little knowledge of human nature, or of facts.
In the Preface to the former volume of discourses I introduced fome curious particulars in confirmation of the Mofaic hiftory from the third volume of Asiatic ReSearches, and having been favoured with the perusal of Sir Laurence Parsons's Observations on the Bequest of Henry Flood, Esq. with a Defence of the ancient History of Ireland, I shall here observe, that from it, it appears to me exceedingly probable, that some of the inhabitants of Ireland were a colony from the northern parts of Phenicia; that they first emigrated to Egypt, and settled on the borders of the Red sea at the time that the Israelites passed through it, which their records say was at Caperhiroth,
called by Moses Pihahiroth, (the former fisnifying the town of Hiroth, and the latter the mouth or harbour of the fame); that some time after this they returned to their native country; that they again emigrated to some part of Spain, and at length settled in Ireland. For the proofs of these particulars, and many more concerning the same people, I must refer my readers to the work itself, which is well deserving of attention. Every early tradition of this nature is certainly intitled to it both by believers and unbelievers in revelation, and I mention it with a view to engage this attention to so curious a circumstance in history,

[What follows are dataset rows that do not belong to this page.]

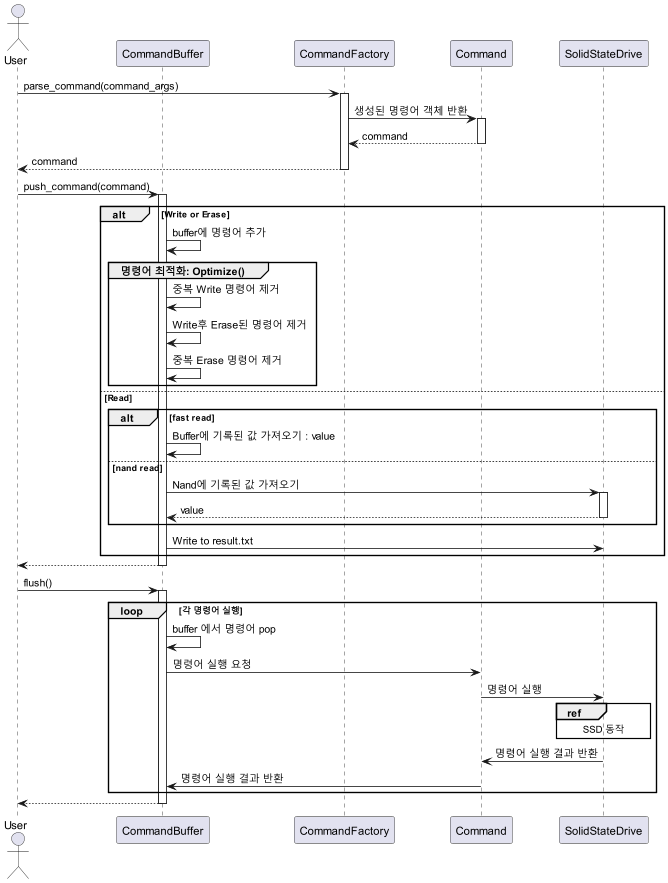
Before: docs/_images/ssd/command_buffer_sequence.png, a diagram exported from PlantUML (CRA7C/SSD).
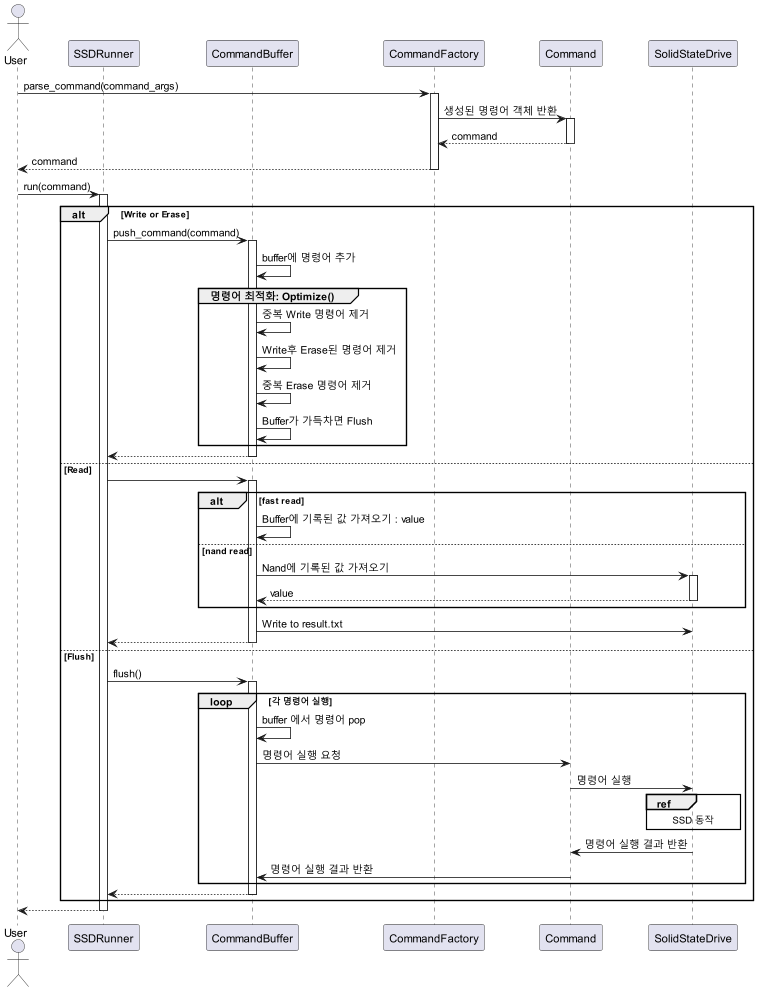
The same diagram one commit later.

Commit message:
[UML] command_buffer UML 수정

The edit, as a diff of the source:
```diff
@@ -1,6 +1,7 @@
 @startuml
 actor User
 
+participant SSDRunner
 participant CommandBuffer
 participant CommandFactory
 participant Command
@@ -15,16 +16,23 @@
 CommandFactory --> User : command
 Deactivate CommandFactory
 
-User -> CommandBuffer: push_command(command)
-Activate CommandBuffer
+User -> SSDRunner : run(command)
+Activate SSDRunner
+
 alt Write or Erase
+    SSDRunner -> CommandBuffer: push_command(command)
+    Activate CommandBuffer
     CommandBuffer -> CommandBuffer: buffer에 명령어 추가
     group 명령어 최적화: Optimize()
         CommandBuffer -> CommandBuffer: 중복 Write 명령어 제거
         CommandBuffer -> CommandBuffer: Write후 Erase된 명령어 제거
         CommandBuffer -> CommandBuffer: 중복 Erase 명령어 제거
+        CommandBuffer -> CommandBuffer: Buffer가 가득차면 Flush
     end
+    CommandBuffer --> SSDRunner
+    Deactivate CommandBuffer
 else Read
+    SSDRunner -> CommandBuffer
     Activate CommandBuffer
     alt fast read
         CommandBuffer -> CommandBuffer: Buffer에 기록된 값 가져오기 : value
@@ -35,21 +43,24 @@
         Deactivate SolidStateDrive
     end
     CommandBuffer -> SolidStateDrive : Write to result.txt
+    CommandBuffer --> SSDRunner
+    Deactivate CommandBuffer
+else Flush
+    SSDRunner-> CommandBuffer: flush()
+    Activate CommandBuffer
+    loop 각 명령어 실행
+        CommandBuffer -> CommandBuffer: buffer 에서 명령어 pop
+        CommandBuffer -> Command: 명령어 실행 요청
+        Command -> SolidStateDrive: 명령어 실행
+        ref over SolidStateDrive: SSD 동작
+        SolidStateDrive -> Command: 명령어 실행 결과 반환
+        Command -> CommandBuffer: 명령어 실행 결과 반환
+    end
+    CommandBuffer --> SSDRunner
+    Deactivate CommandBuffer
 end
-CommandBuffer --> User :
-Deactivate CommandBuffer
 
 
-User -> CommandBuffer: flush()
-Activate CommandBuffer
-loop 각 명령어 실행
-    CommandBuffer -> CommandBuffer: buffer 에서 명령어 pop
-    CommandBuffer -> Command: 명령어 실행 요청
-    Command -> SolidStateDrive: 명령어 실행
-    ref over SolidStateDrive: SSD 동작
-    SolidStateDrive -> Command: 명령어 실행 결과 반환
-    Command -> CommandBuffer: 명령어 실행 결과 반환
-end
-CommandBuffer --> User
-Deactivate CommandBuffer
+SSDRunner --> User
+Deactivate SSDRunner
 @enduml
```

March 28, 1797
The law of the Lord is perfect, converting the foul. The testimony of the Lord is sure, making wise the fimple. The statutes of the Lord are right, rejoicing the heart. The commandment of the Lord is pure, enlightening the eyes. The fear of the Lord is clean, enduring for ever. The judgments of the Lord are true, and righteous a!together.
PSALM xix. 7, &c. If we estimate the value of by its tendency to promote happiness, nothing will appear to be of so much importance to man as virtue, or the due regulation of his appetites and passions, and consequently his moral conduct in life. The health of his body, the peace of his mind,